== Provided information

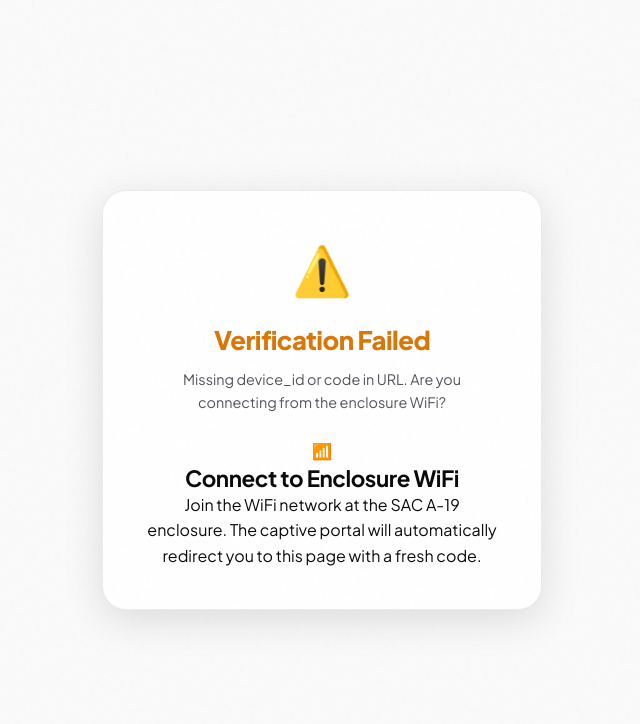
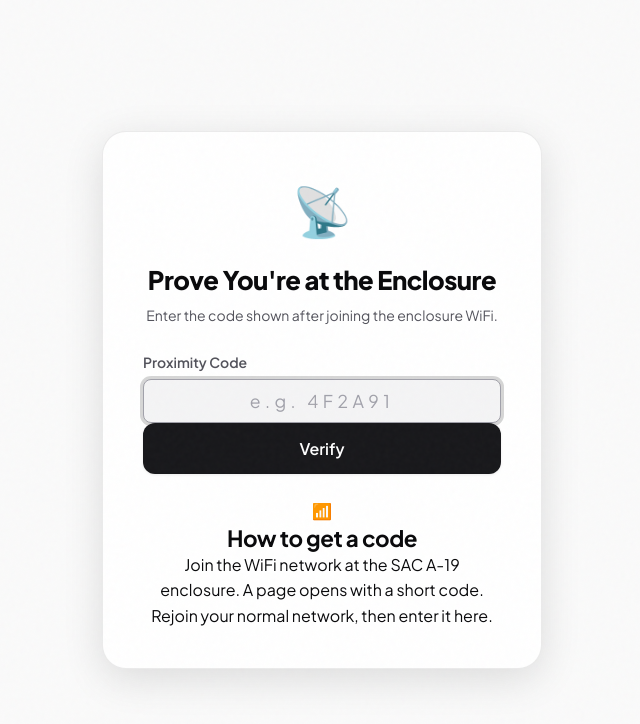
Before and after one commit to Aryan1092raj/KMS, a Next.js app in the folder frontend/: page /connect in a window 1280 px wide. Shown: the top 724 px of the page, without its empty margins (318-958 px from the left). Built offline with nearby package versions, Linux system fonts and the light colour scheme.

Commit message:
Wire frontend to temp_token TOTP setup and code-only proximity verify

```diff
--- a/frontend/app/connect/ConnectClient.tsx
+++ b/frontend/app/connect/ConnectClient.tsx
@@ -1,6 +1,6 @@
 "use client";
 
-import { useEffect, useState } from "react";
+import { useCallback, useEffect, useState } from "react";
 import { useRouter } from "next/navigation";
 import { proximity } from "@/lib/api";
 
@@ -11,37 +11,101 @@ interface ConnectPageClientProps {
 
 export default function ConnectPageClient({ deviceId, code }: ConnectPageClientProps) {
   const router = useRouter();
-  const [status, setStatus] = useState<"verifying" | "success" | "error">("verifying");
+  // "idle" = waiting for the user to type a code from the enclosure display.
+  const [status, setStatus] = useState<"idle" | "verifying" | "success" | "error">(
+    code ? "verifying" : "idle"
+  );
+  const [entered, setEntered] = useState(code);
   const [error, setError] = useState("");
 
-  useEffect(() => {
-    if (!deviceId || !code) {
-      setStatus("error");
-      setError("Missing device_id or code in URL. Are you connecting from the enclosure WiFi?");
-      return;
-    }
-
-    async function verifyProximity() {
+  const verify = useCallback(
+    async (value: string) => {
+      setStatus("verifying");
+      setError("");
       try {
-        const result = await proximity.verify(deviceId, code);
+        // device_id is optional — the code alone resolves to a device server-side.
+        const result = await proximity.verify(value.trim(), deviceId || undefined);
         if (result.proximity_verified) {
           setStatus("success");
           sessionStorage.setItem("proximity_verified", "true");
-          sessionStorage.setItem("proximity_device_id", deviceId);
+          if (deviceId) sessionStorage.setItem("proximity_device_id", deviceId);
           setTimeout(() => router.push("/keys"), 1500);
         }
       } catch (err: any) {
         setStatus("error");
-        setError(err.error || err.detail || "Proximity verification failed. The code may have expired.");
+        setError(
+          err.status === 401
+            ? "Sign in first, then enter the code."
+            : err.error || err.detail || "Code invalid or expired. Get a fresh one from the enclosure."
+        );
       }
-    }
+    },
+    [deviceId, router]
+  );
 
-    verifyProximity();
-  }, [deviceId, code, router]);
+  // Captive-portal path: the code arrived in the URL, so skip the form.
+  useEffect(() => {
+    if (code) verify(code);
+  }, [code, verify]);
+
+  function handleSubmit(e: React.FormEvent) {
+    e.preventDefault();
+    verify(entered);
+  }
 
   return (
     <div className="auth-container">
       <div className="auth-card animate-fade-in" style={{ textAlign: "center" }}>
+        {(status === "idle" || status === "error") && (
+          <>
+            <div style={{ fontSize: "3rem", marginBottom: "1rem" }}>
+              {status === "error" ? "⚠️" : "📡"}
+            </div>
+            <h1 className="auth-title">Prove You&apos;re at the Enclosure</h1>
+            <p className="auth-subtitle" style={{ marginTop: "0.5rem" }}>
+              Enter the code shown after joining the enclosure WiFi.
+            </p>
+
+            {error && (
+              <p style={{ color: "var(--c-warning)", margin: "1rem 0 0", fontSize: "0.9rem" }}>
+                {error}
+              </p>
+            )}
+
+            <form onSubmit={handleSubmit} style={{ marginTop: "1.5rem", textAlign: "left" }}>
+              <div className="form-group">
+                <label htmlFor="proximity-code" className="label">Proximity Code</label>
+                <input
+                  id="proximity-code"
+                  className="input"
+                  value={entered}
+                  onChange={(e) => setEntered(e.target.value)}
+                  placeholder="e.g. 4F2A91"
+                  autoComplete="off"
+                  autoCapitalize="characters"
+                  autoFocus
+                  required
+                  style={{ letterSpacing: "0.25em", textAlign: "center", fontSize: "1.1rem" }}
+                />
+              </div>
+              <button type="submit" className="btn btn-primary btn-lg btn-full">
+                Verify
+              </button>
+            </form>
+
+            <div className="proximity-banner" style={{ marginTop: "1.5rem" }}>
+              <span className="proximity-banner-icon">📶</span>
+              <div className="proximity-banner-text">
+                <h3>How to get a code</h3>
+                <p>
+                  Join the WiFi network at the SAC A-19 enclosure. A page opens with a
+                  short code. Rejoin your normal network, then enter it here.
+                </p>
+              </div>
+            </div>
+          </>
+        )}
+
         {status === "verifying" && (
           <>
             <div style={{ fontSize: "3rem", marginBottom: "1rem" }}>📡</div>
@@ -77,24 +141,6 @@ export default function ConnectPageClient({ deviceId, code }: ConnectPageClientP
             </div>
           </>
         )}
-
-        {status === "error" && (
-          <>
-            <div style={{ fontSize: "3rem", marginBottom: "1rem" }}>⚠️</div>
-            <h1 className="auth-title" style={{ color: "var(--c-warning)" }}>Verification Failed</h1>
-            <p style={{ color: "var(--c-text-muted)", margin: "0.75rem 0 1.5rem", fontSize: "0.9rem" }}>{error}</p>
-            <div className="proximity-banner">
-              <span className="proximity-banner-icon">📶</span>
-              <div className="proximity-banner-text">
-                <h3>Connect to Enclosure WiFi</h3>
-                <p>
-                  Join the WiFi network at the SAC A-19 enclosure. The captive portal will
-                  automatically redirect you to this page with a fresh code.
-                </p>
-              </div>
-            </div>
-          </>
-        )}
       </div>
     </div>
   );
--- a/frontend/app/login/page.tsx
+++ b/frontend/app/login/page.tsx
@@ -25,6 +25,8 @@ export default function LoginPage() {
       } else if (result.requires_totp) {
         sessionStorage.setItem("temp_token", result.temp_token);
         router.push("/login/totp");
+      } else {
+        setError("Unexpected response from the server. Please try again.");
       }
     } catch (err: any) {
       setError(err.detail || "Invalid email or password.");
--- a/frontend/lib/api.ts
+++ b/frontend/lib/api.ts
@@ -1,5 +1,5 @@
 /**
- * SKSS API client — typed wrapper around all backend endpoints.
+ * SNTC API client — typed wrapper around all backend endpoints.
  * Uses Next.js rewrites to proxy /api/* → FastAPI backend.
  */
 
@@ -37,8 +37,11 @@ export const auth = {
       { method: "POST", body: JSON.stringify({ temp_token, code }) }
     ),
 
-  setupTOTP: () =>
-    request<{ totp_uri: string; secret: string }>("/auth/totp/setup", { method: "POST" }),
+  setupTOTP: (temp_token: string) =>
+    request<{ totp_uri: string; secret: string }>("/auth/totp/setup", {
+      method: "POST",
+      body: JSON.stringify({ temp_token }),
+    }),
 
   logout: () => request<void>("/auth/logout", { method: "POST" }),
 };
@@ -46,10 +49,10 @@ export const auth = {
 // ── Proximity ─────────────────────────────────────────────────────────────────
 
 export const proximity = {
-  verify: (device_id: string, code: string) =>
+  verify: (code: string, device_id?: string) =>
     request<{ proximity_verified: boolean; expires_in_seconds: number }>(
       "/proximity/verify",
-      { method: "POST", body: JSON.stringify({ device_id, code }) }
+      { method: "POST", body: JSON.stringify({ code, device_id }) }
     ),
 };
 
--- a/frontend/middleware.ts
+++ b/frontend/middleware.ts
@@ -6,7 +6,9 @@ export function middleware(request: NextRequest) {
   const { pathname } = request.nextUrl;
 
   // Protected paths
-  const isProtectedPath = pathname.startsWith("/keys") || pathname.startsWith("/admin") || pathname.startsWith("/totp/setup");
+  // /totp/setup is deliberately absent: it runs before a session exists, and
+  // authorises itself with the temp_token issued by /auth/login.
+  const isProtectedPath = pathname.startsWith("/keys") || pathname.startsWith("/admin");
   const isGuestOnlyPath = pathname === "/login" || pathname === "/login/totp";
 
   // Redirect to login if accessing protected path without session
```
Also changed, not shown: frontend/app/totp/setup/page.tsx (+10 -3 lines).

====

Where a line in the records above contains the word "useEffect", copy that line.

Result below:
-import { useEffect, useState } from "react";
+import { useCallback, useEffect, useState } from "react";
-  useEffect(() => {
+  useEffect(() => {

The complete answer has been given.